### Action item
Pictures aside, each entry has to be returned exactly as it stands.

Stored items

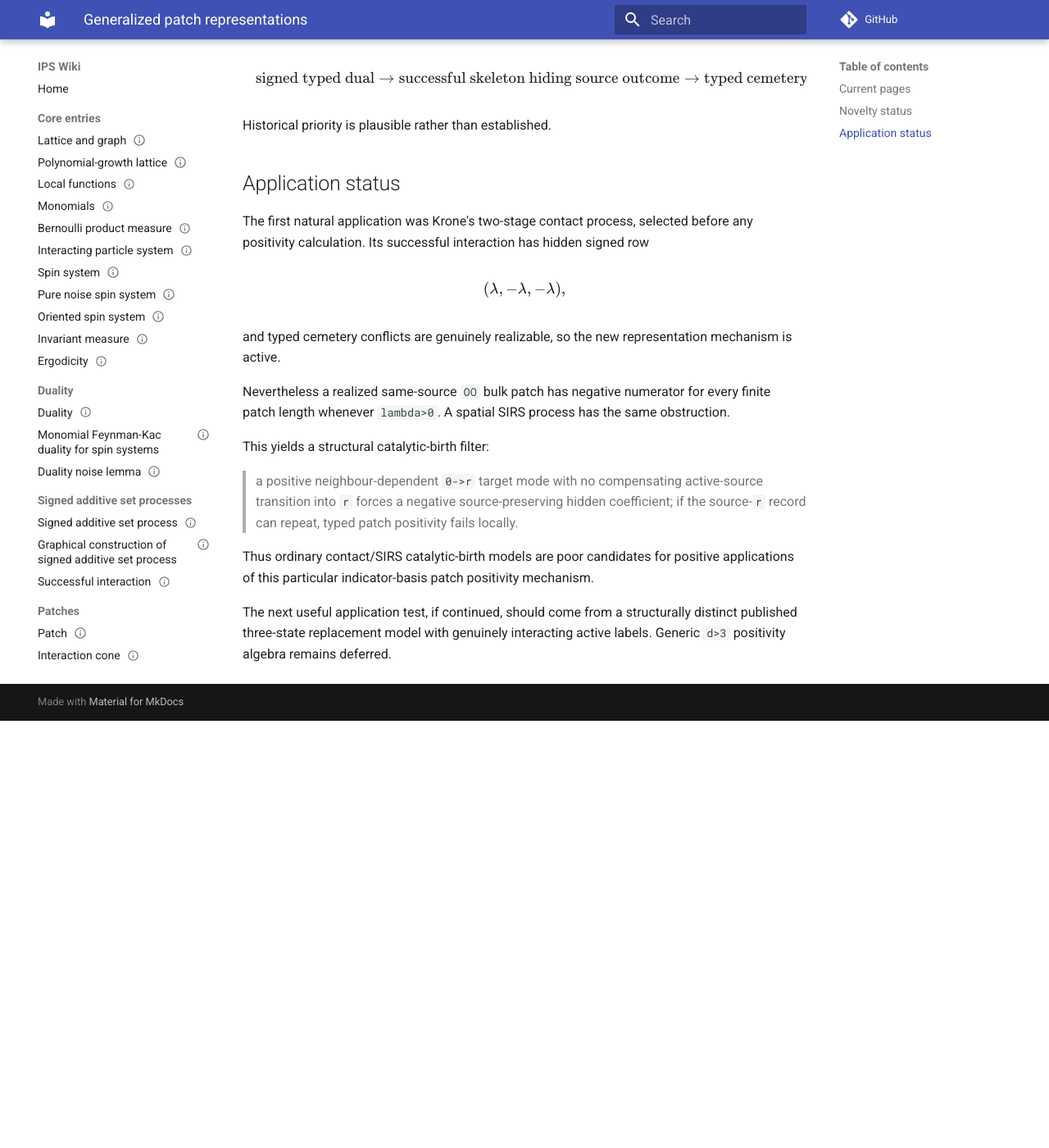
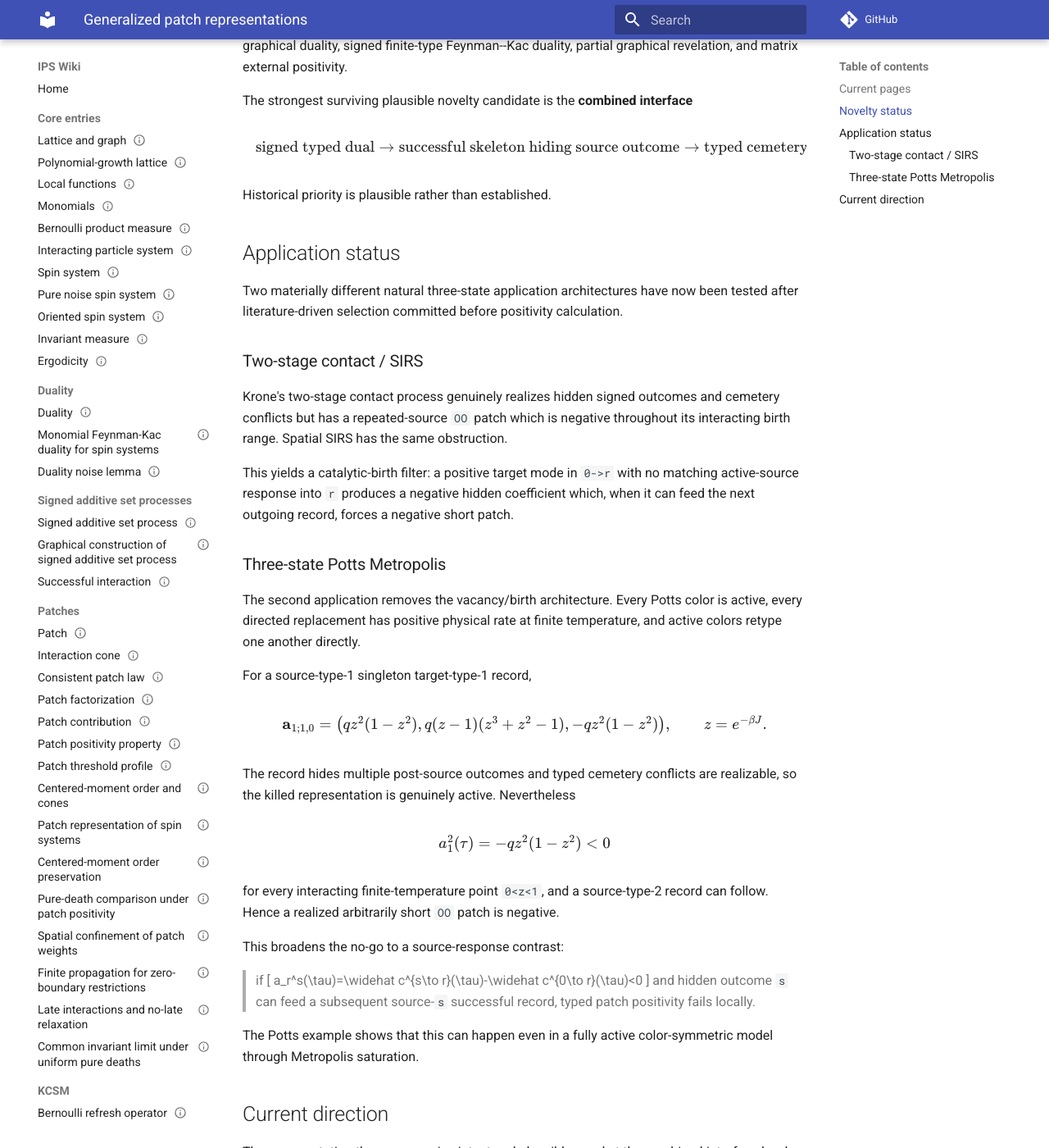
Before and after one commit to maciejgluchowski86-beep/ips-wiki, an MkDocs documentation site: the page built from docs/generalized-patch-representations.md, in a window 1280 px wide and 1400 px high, scrolled down 1403 px. Shown: the whole window at 82% size. Built offline with MkDocs 1.6.1 and Material for MkDocs 9.7.7, drawn with Linux system fonts in a browser that asks for light colours; comment, search, counter and statistics services are not loaded; before the commit the page ends 2282 px from its top, so only the background shows below that; some of the changed text lies outside the part shown.

Commit message:
docs: add Potts application obstruction to generalized patch hub

```diff
--- a/docs/generalized-patch-representations.md
+++ b/docs/generalized-patch-representations.md
@@ -18,6 +18,7 @@ The programme proceeds through finite-state duality, killed patch factorization,
 - [Exact three-state spectral positivity criterion](generalized-patch-representations/three-state-spectral-criterion.md): mathematically correct exact `d=3` spectral test. The later novelty audit found this scalar theorem directly subsumed by third-order SISO external-positivity theory, so it is not a project novelty claim.
 - [Natural three-state positivity subclass](generalized-patch-representations/natural-three-state-subclass.md): exchange-symmetric genuinely nonbinary systems with an exact algebraic endpoint criterion; useful as a structured application gate, but not the primary novelty anchor.
 - [Two-stage contact application obstruction](generalized-patch-representations/two-stage-contact-application-obstruction.md): literature-selected genuine three-state contact process where the killed typed representation is nonvacuous but a realized `OO` patch is strictly negative throughout the interacting range, yielding a catalytic-birth no-go.
+- [Potts Metropolis application obstruction](generalized-patch-representations/potts-metropolis-application-obstruction.md): fully active symmetric three-state Metropolis dynamics genuinely realizes hidden outcomes and typed cemetery conflicts but still fails patch positivity through a short-`OO` source-response contrast.
 
 ## Novelty status
 
@@ -41,20 +42,53 @@ Historical priority is plausible rather than established.
 
 ## Application status
 
-The first natural application was Krone's two-stage contact process, selected before any positivity calculation. Its successful interaction has hidden signed row
+Two materially different natural three-state application architectures have now been tested after literature-driven selection committed before positivity calculation.
+
+### Two-stage contact / SIRS
+
+Krone's two-stage contact process genuinely realizes hidden signed outcomes and cemetery conflicts but has a repeated-source `OO` patch which is negative throughout its interacting birth range. Spatial SIRS has the same obstruction.
+
+This yields a catalytic-birth filter: a positive target mode in `0->r` with no matching active-source response into `r` produces a negative hidden coefficient which, when it can feed the next outgoing record, forces a negative short patch.
+
+### Three-state Potts Metropolis
+
+The second application removes the vacancy/birth architecture. Every Potts color is active, every directed replacement has positive physical rate at finite temperature, and active colors retype one another directly.
+
+For a source-type-1 singleton target-type-1 record,
 
 \[
-(\lambda,-\lambda,-\lambda),
+\mathbf a_{1;1,0}
+=
+\left(
+qz^2(1-z^2),
+q(z-1)(z^3+z^2-1),
+-qz^2(1-z^2)
+\right),
+\qquad z=e^{-\beta J}.
 \]
 
-and typed cemetery conflicts are genuinely realizable, so the new representation mechanism is active.
+The record hides multiple post-source outcomes and typed cemetery conflicts are realizable, so the killed representation is genuinely active. Nevertheless
 
-Nevertheless a realized same-source `OO` bulk patch has negative numerator for every finite patch length whenever `lambda>0`. A spatial SIRS process has the same obstruction.
+\[
+a_1^2(\tau)=-qz^2(1-z^2)<0
+\]
 
-This yields a structural catalytic-birth filter:
+for every interacting finite-temperature point `0<z<1`, and a source-type-2 record can follow. Hence a realized arbitrarily short `OO` patch is negative.
 
-> a positive neighbour-dependent `0->r` target mode with no compensating active-source transition into `r` forces a negative source-preserving hidden coefficient; if the source-`r` record can repeat, typed patch positivity fails locally.
+This broadens the no-go to a source-response contrast:
 
-Thus ordinary contact/SIRS catalytic-birth models are poor candidates for positive applications of this particular indicator-basis patch positivity mechanism.
+> if
+> \[
+> a_r^s(\tau)=\widehat c^{s\to r}(\tau)-\widehat c^{0\to r}(\tau)<0
+> \]
+> and hidden outcome `s` can feed a subsequent source-`s` successful record, typed patch positivity fails locally.
 
-The next useful application test, if continued, should come from a structurally distinct published three-state replacement model with genuinely interacting active labels. Generic `d>3` positivity algebra remains deferred.
+The Potts example shows that this can happen even in a fully active color-symmetric model through Metropolis saturation.
+
+## Current direction
+
+The representation theorem remains intact and plausibly novel at the combined-interface level, but the two natural application blocks substantially weaken the case for **bulk patch positivity** as the generic multistate application engine.
+
+No third positivity-driven model search is currently active, and generic `d>3` positivity algebra remains deferred.
+
+If the programme continues, the next scientifically distinct question is whether the killed typed patch representation has useful cancellation or representation consequences **without** imposing nonnegativity of every bulk patch.
```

### Response to the exercise
Before and after one commit to maciejgluchowski86-beep/ips-wiki, an MkDocs documentation site: the page built from docs/generalized-patch-representations.md, in a window 1280 px wide and 1400 px high, scrolled down 1403 px. Shown: the whole window at 82% size. Built offline with MkDocs 1.6.1 and Material for MkDocs 9.7.7, drawn with Linux system fonts in a browser that asks for light colours; comment, search, counter and statistics services are not loaded; before the commit the page ends 2282 px from its top, so only the background shows below that; some of the changed text lies outside the part shown.

Commit message:
docs: add Potts application obstruction to generalized patch hub

```diff
--- a/docs/generalized-patch-representations.md
+++ b/docs/generalized-patch-representations.md
@@ -18,6 +18,7 @@ The programme proceeds through finite-state duality, killed patch factorization,
 - [Exact three-state spectral positivity criterion](generalized-patch-representations/three-state-spectral-criterion.md): mathematically correct exact `d=3` spectral test. The later novelty audit found this scalar theorem directly subsumed by third-order SISO external-positivity theory, so it is not a project novelty claim.
 - [Natural three-state positivity subclass](generalized-patch-representations/natural-three-state-subclass.md): exchange-symmetric genuinely nonbinary systems with an exact algebraic endpoint criterion; useful as a structured application gate, but not the primary novelty anchor.
 - [Two-stage contact application obstruction](generalized-patch-representations/two-stage-contact-application-obstruction.md): literature-selected genuine three-state contact process where the killed typed representation is nonvacuous but a realized `OO` patch is strictly negative throughout the interacting range, yielding a catalytic-birth no-go.
+- [Potts Metropolis application obstruction](generalized-patch-representations/potts-metropolis-application-obstruction.md): fully active symmetric three-state Metropolis dynamics genuinely realizes hidden outcomes and typed cemetery conflicts but still fails patch positivity through a short-`OO` source-response contrast.
 
 ## Novelty status
 
@@ -41,20 +42,53 @@ Historical priority is plausible rather than established.
 
 ## Application status
 
-The first natural application was Krone's two-stage contact process, selected before any positivity calculation. Its successful interaction has hidden signed row
+Two materially different natural three-state application architectures have now been tested after literature-driven selection committed before positivity calculation.
+
+### Two-stage contact / SIRS
+
+Krone's two-stage contact process genuinely realizes hidden signed outcomes and cemetery conflicts but has a repeated-source `OO` patch which is negative throughout its interacting birth range. Spatial SIRS has the same obstruction.
+
+This yields a catalytic-birth filter: a positive target mode in `0->r` with no matching active-source response into `r` produces a negative hidden coefficient which, when it can feed the next outgoing record, forces a negative short patch.
+
+### Three-state Potts Metropolis
+
+The second application removes the vacancy/birth architecture. Every Potts color is active, every directed replacement has positive physical rate at finite temperature, and active colors retype one another directly.
+
+For a source-type-1 singleton target-type-1 record,
 
 \[
-(\lambda,-\lambda,-\lambda),
+\mathbf a_{1;1,0}
+=
+\left(
+qz^2(1-z^2),
+q(z-1)(z^3+z^2-1),
+-qz^2(1-z^2)
+\right),
+\qquad z=e^{-\beta J}.
 \]
 
-and typed cemetery conflicts are genuinely realizable, so the new representation mechanism is active.
+The record hides multiple post-source outcomes and typed cemetery conflicts are realizable, so the killed representation is genuinely active. Nevertheless
 
-Nevertheless a realized same-source `OO` bulk patch has negative numerator for every finite patch length whenever `lambda>0`. A spatial SIRS process has the same obstruction.
+\[
+a_1^2(\tau)=-qz^2(1-z^2)<0
+\]
 
-This yields a structural catalytic-birth filter:
+for every interacting finite-temperature point `0<z<1`, and a source-type-2 record can follow. Hence a realized arbitrarily short `OO` patch is negative.
 
-> a positive neighbour-dependent `0->r` target mode with no compensating active-source transition into `r` forces a negative source-preserving hidden coefficient; if the source-`r` record can repeat, typed patch positivity fails locally.
+This broadens the no-go to a source-response contrast:
 
-Thus ordinary contact/SIRS catalytic-birth models are poor candidates for positive applications of this particular indicator-basis patch positivity mechanism.
+> if
+> \[
+> a_r^s(\tau)=\widehat c^{s\to r}(\tau)-\widehat c^{0\to r}(\tau)<0
+> \]
+> and hidden outcome `s` can feed a subsequent source-`s` successful record, typed patch positivity fails locally.
 
-The next useful application test, if continued, should come from a structurally distinct published three-state replacement model with genuinely interacting active labels. Generic `d>3` positivity algebra remains deferred.
+The Potts example shows that this can happen even in a fully active color-symmetric model through Metropolis saturation.
+
+## Current direction
+
+The representation theorem remains intact and plausibly novel at the combined-interface level, but the two natural application blocks substantially weaken the case for **bulk patch positivity** as the generic multistate application engine.
+
+No third positivity-driven model search is currently active, and generic `d>3` positivity algebra remains deferred.
+
+If the programme continues, the next scientifically distinct question is whether the killed typed patch representation has useful cancellation or representation consequences **without** imposing nonnegativity of every bulk patch.
```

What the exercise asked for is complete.